Among the many recent tributes to Prince, a piece in the weekend New York Times wins the prize for the most eye-catching title: “Prince’s Holy Lust.” The author, Prince’s biographer Touré, contends that in Prince’s world, sexuality and spirituality were inseparable:
Sex to him was part of a spiritual life. The God he worshiped wants us to have passionate and meaningful sex. His former tour manager Alan Leeds told me: “For him the love of God and the sexual urges we feel are one and the same somehow. For him it all comes from the same root inside a human being. God planted these urges and it’s never wrong to feel that way. The urge itself is a holy urge.”
According to the author, this puts Prince at odds with the Judaeo-Christian ethic, which “seems to demand that sexuality and spirituality be walled off from each other.”
This claim is only partially true. The separation of erotic desire (in Greek, eros) and divine love (agápē) is found in influential works like Anders Nygren’s Agape and Eros (1930 and 1936), and to some extent C.S. Lewis’s The Four Loves (1960). But the opposite view can also be found: in the biblical Song of Songs and the prophet Hosea, and in Christian mystics and poets such as Bernard of Clairvaux, John Donne, and Teresa of Avila—the latter most famously portrayed in Bernini’s sculpture, Saint Teresa in Ecstasy.
Unsurprisingly, Pope Francis is hospitable to this view (see Amoris Laetitia 147); but to find a sustained treatment of the topic, we can go back to his predecessor, Pope Benedict XVI. In his 2005 encyclical, Deus caritas est (God is Love), he writes that eros and agápē can never be completely separated:
The more the two, in their different aspects, find a proper unity in the one reality of love, the more the true nature of love in general is realized. (7)
This view is based on a holistic understanding of humanity: body and soul, spirit and flesh. Separating these, to pursue either a purely “angelic” spirituality, or a purely materialistic instinct, results in the loss of both (5). This integrated view of humanity rules out the exploitation, commodification, or objectification of another person.
But it actively encourages the pursuit of sexual pleasure when this is joined to the self-giving love of another.
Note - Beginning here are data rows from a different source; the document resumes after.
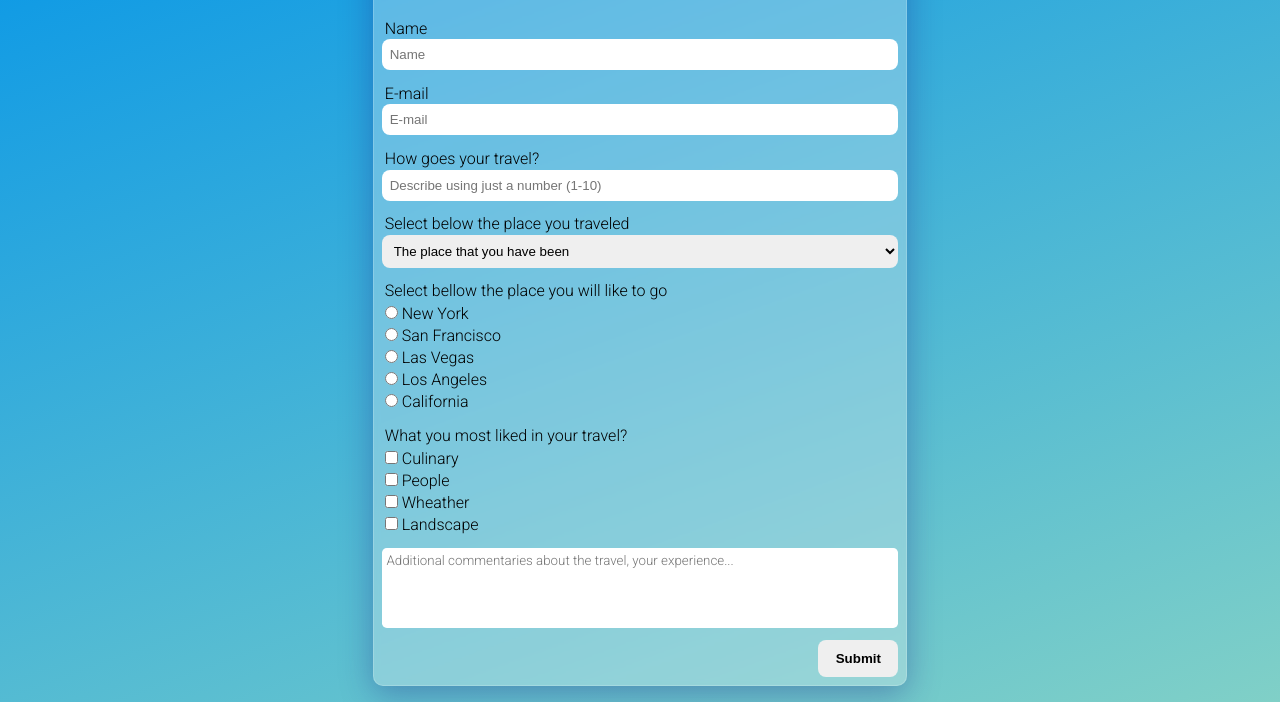
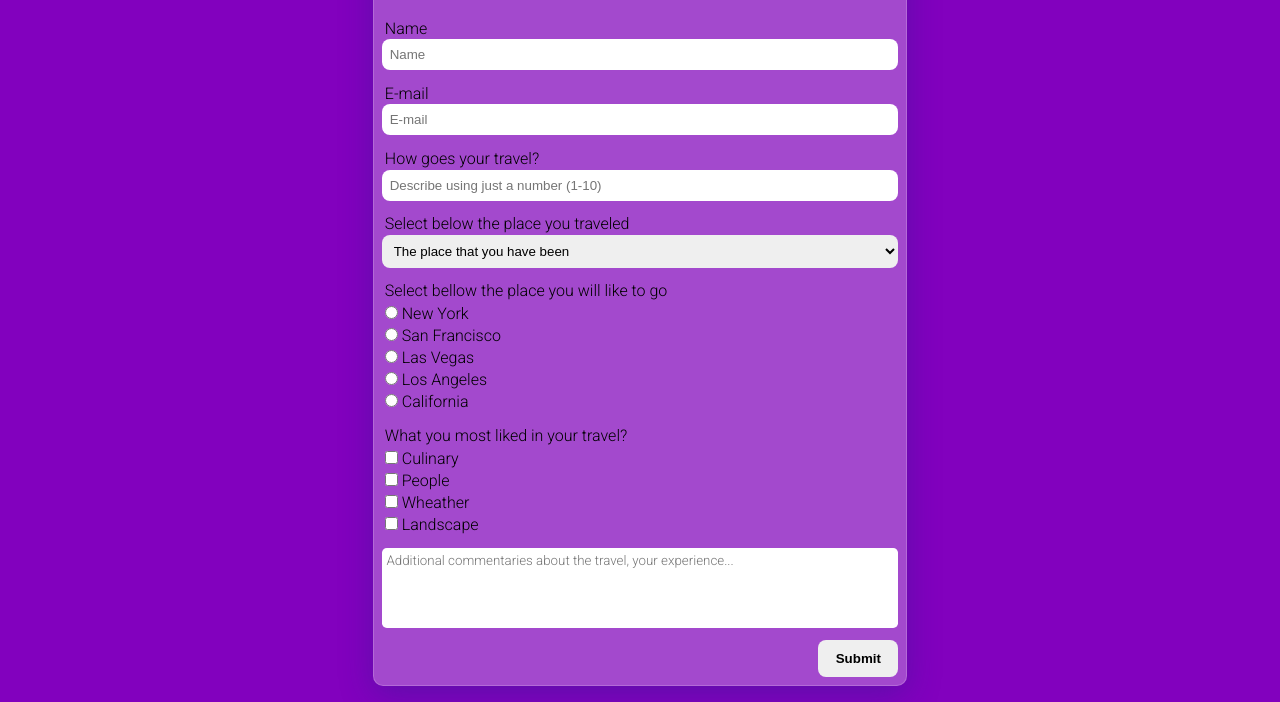
Before and after one commit to Quagliato98/survey-form, a plain HTML site: page index.html in a window 1280 px wide. Shown: the part 182-884 px from the top of the page. Drawn offline with nearby package versions, Linux system fonts and the light colour scheme.

Commit message:
change the background color

```diff
--- a/style.css
+++ b/style.css
@@ -8,8 +8,7 @@ body {
     font-family: 'Roboto', sans-serif;
     color: #000000;
     margin: 1rem 0;
-    background-color: #0093E9;
-    background-image: linear-gradient(160deg, #0093E9 0%, #80D0C7 100%);
+    background-color: #8201be;
     display: flex;
     justify-content: center;
     align-items: center;
@@ -77,7 +76,7 @@ button {
 }
 
 button:hover {
-    background-color: #0093E9;
+    background-color: #b72ef7;
     transition: 0.2s;
 }
 
```
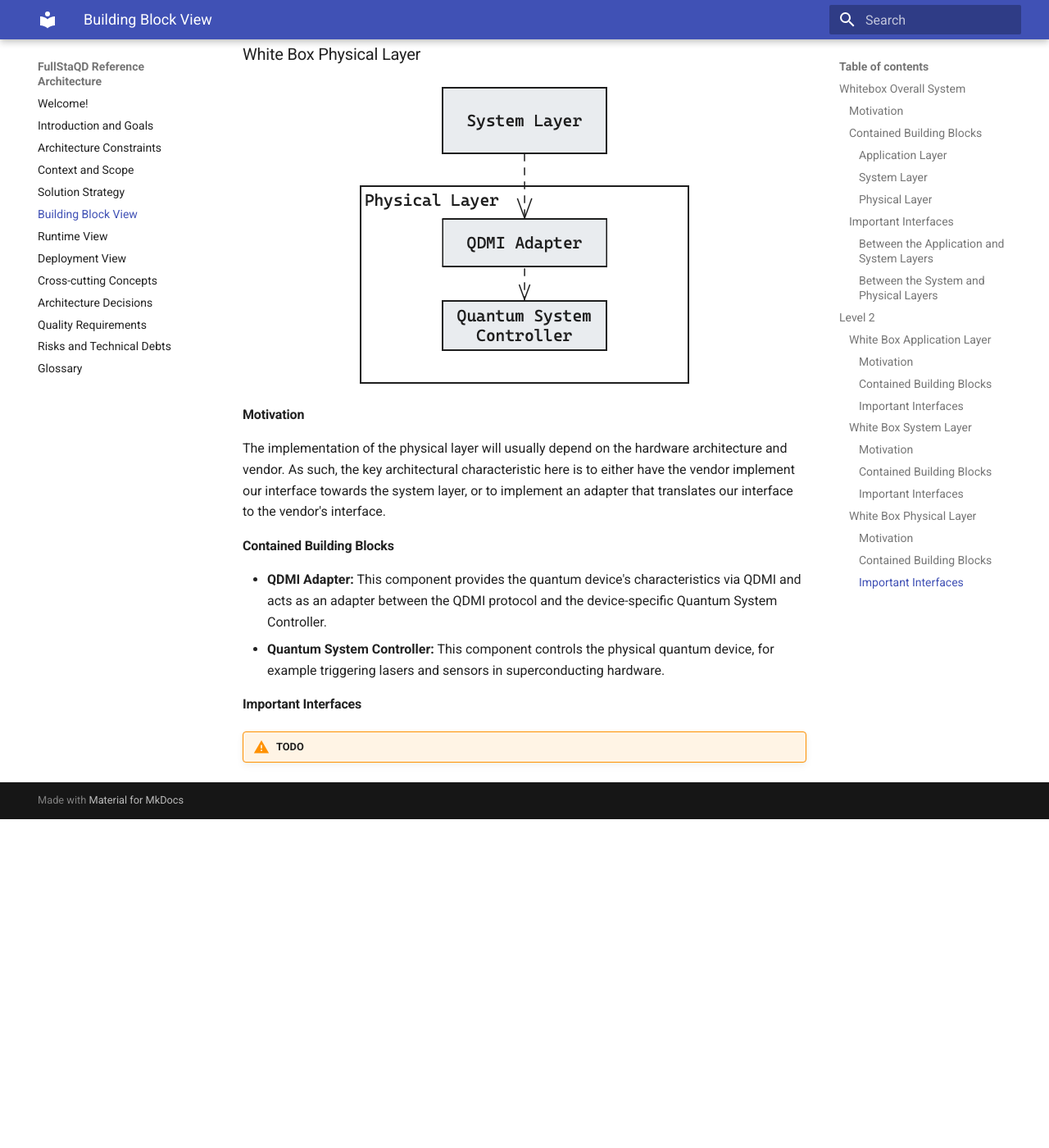
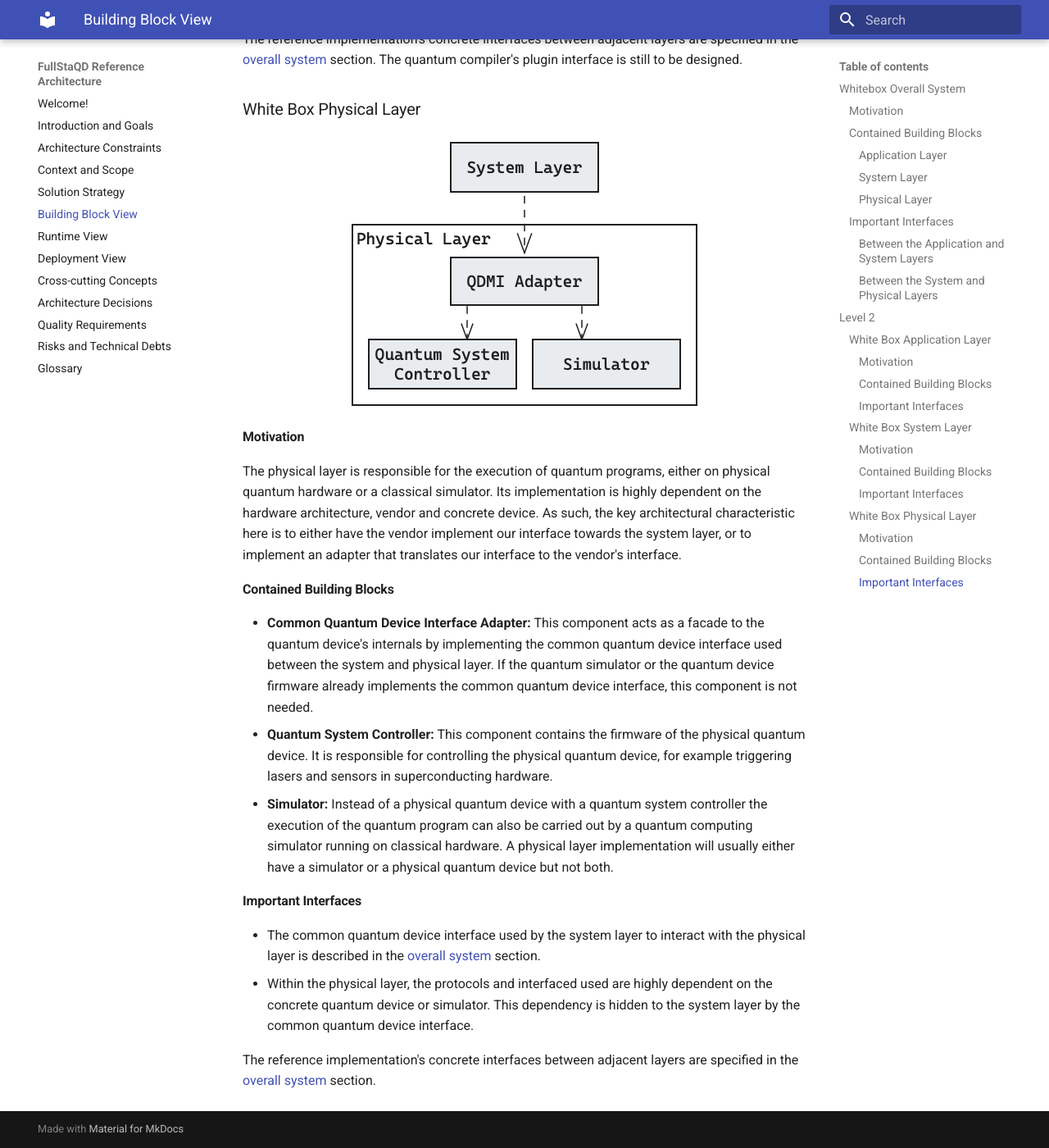
Before and after one commit to FullStaQD/architecture, an MkDocs documentation site: the page built from docs/05_building_block_view.md, in a window 1280 px wide and 1400 px high, scrolled down 7282 px. Shown: the whole window at 82% size. Built offline with MkDocs 1.6.1 and Material for MkDocs 9.7.7, drawn with Linux system fonts in a browser that asks for light colours; before the commit the page ends 8281 px from its top, so only the background shows below that.

Commit message:
docs(building-blocks): update physical layer, describe interfaces

```diff
--- a/docs/05_building_block_view.md
+++ b/docs/05_building_block_view.md
@@ -287,6 +287,10 @@ the **HPC Runtime** component and the **Compiler** component.
   to contribute compilation passes or dialects.
 - The remaining interfaces in the system layer are internal.
 
+The reference implementation's concrete interfaces between adjacent layers are
+specified in the [overall system](#_whitebox_overall_system) section.
+The quantum compiler's plugin interface is still to be designed.
+
 ### White Box Physical Layer {#_white_box_phys_layer}
 
 <figure markdown="span">
@@ -294,18 +298,38 @@ the **HPC Runtime** component and the **Compiler** component.
 </figure>
 
 #### Motivation
-The implementation of the physical layer will usually depend on the hardware
-architecture and vendor.
+The physical layer is responsible for the execution of quantum programs, either
+on physical quantum hardware or a classical simulator.
+Its implementation is highly dependent on the hardware architecture, vendor and
+concrete device.
 As such, the key architectural characteristic here is to either have the vendor
 implement our interface towards the system layer, or to implement an adapter
 that translates our interface to the vendor's interface.
 
 #### Contained Building Blocks
-* **QDMI Adapter:** This component provides the quantum device's characteristics
-  via QDMI and acts as an adapter between the QDMI protocol and the
-  device-specific Quantum System Controller.
-* **Quantum System Controller:** This component controls the physical quantum
-  device, for example triggering lasers and sensors in superconducting hardware.
+* **Common Quantum Device Interface Adapter:** This component acts as a facade
+  to the quantum device's internals by implementing the common quantum device
+  interface used between the system and physical layer.
+  If the quantum simulator or the quantum device firmware already implements the
+  common quantum device interface, this component is not needed.
+* **Quantum System Controller:** This component contains the firmware of the
+  physical quantum device.
+  It is responsible for controlling the physical quantum device, for example
+  triggering lasers and sensors in superconducting hardware.
+* **Simulator:** Instead of a physical quantum device with a quantum system
+  controller the execution of the quantum program can also be carried out by a
+  quantum computing simulator running on classical hardware.
+  A physical layer implementation will usually either have a simulator or a
+  physical quantum device but not both.
 
 #### Important Interfaces
-!!! warning "TODO"
+- The common quantum device interface used by the system layer to interact with
+  the physical layer is described in the
+  [overall system](#_whitebox_overall_system) section.
+- Within the physical layer, the protocols and interfaced used are highly
+  dependent on the concrete quantum device or simulator.
+  This dependency is hidden to the system layer by the common quantum device
+  interface.
+
+The reference implementation's concrete interfaces between adjacent layers are
+specified in the [overall system](#_whitebox_overall_system) section.
```
Also changed, not shown: docs/images/Building-Blocks-L2-Physical-Layer.excalidraw.png.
In such cases eros is transformed, becoming “a certain foretaste of the pinnacle of our existence, of that beatitude for which our whole being yearns” (7). In other words, the urge can indeed be holy.
This suggests a surprising degree of affinity between the late superstar and the Judaeo-Christian ethic. Readers who are familiar with Prince’s life and work are invited to comment on how close this affinity might be.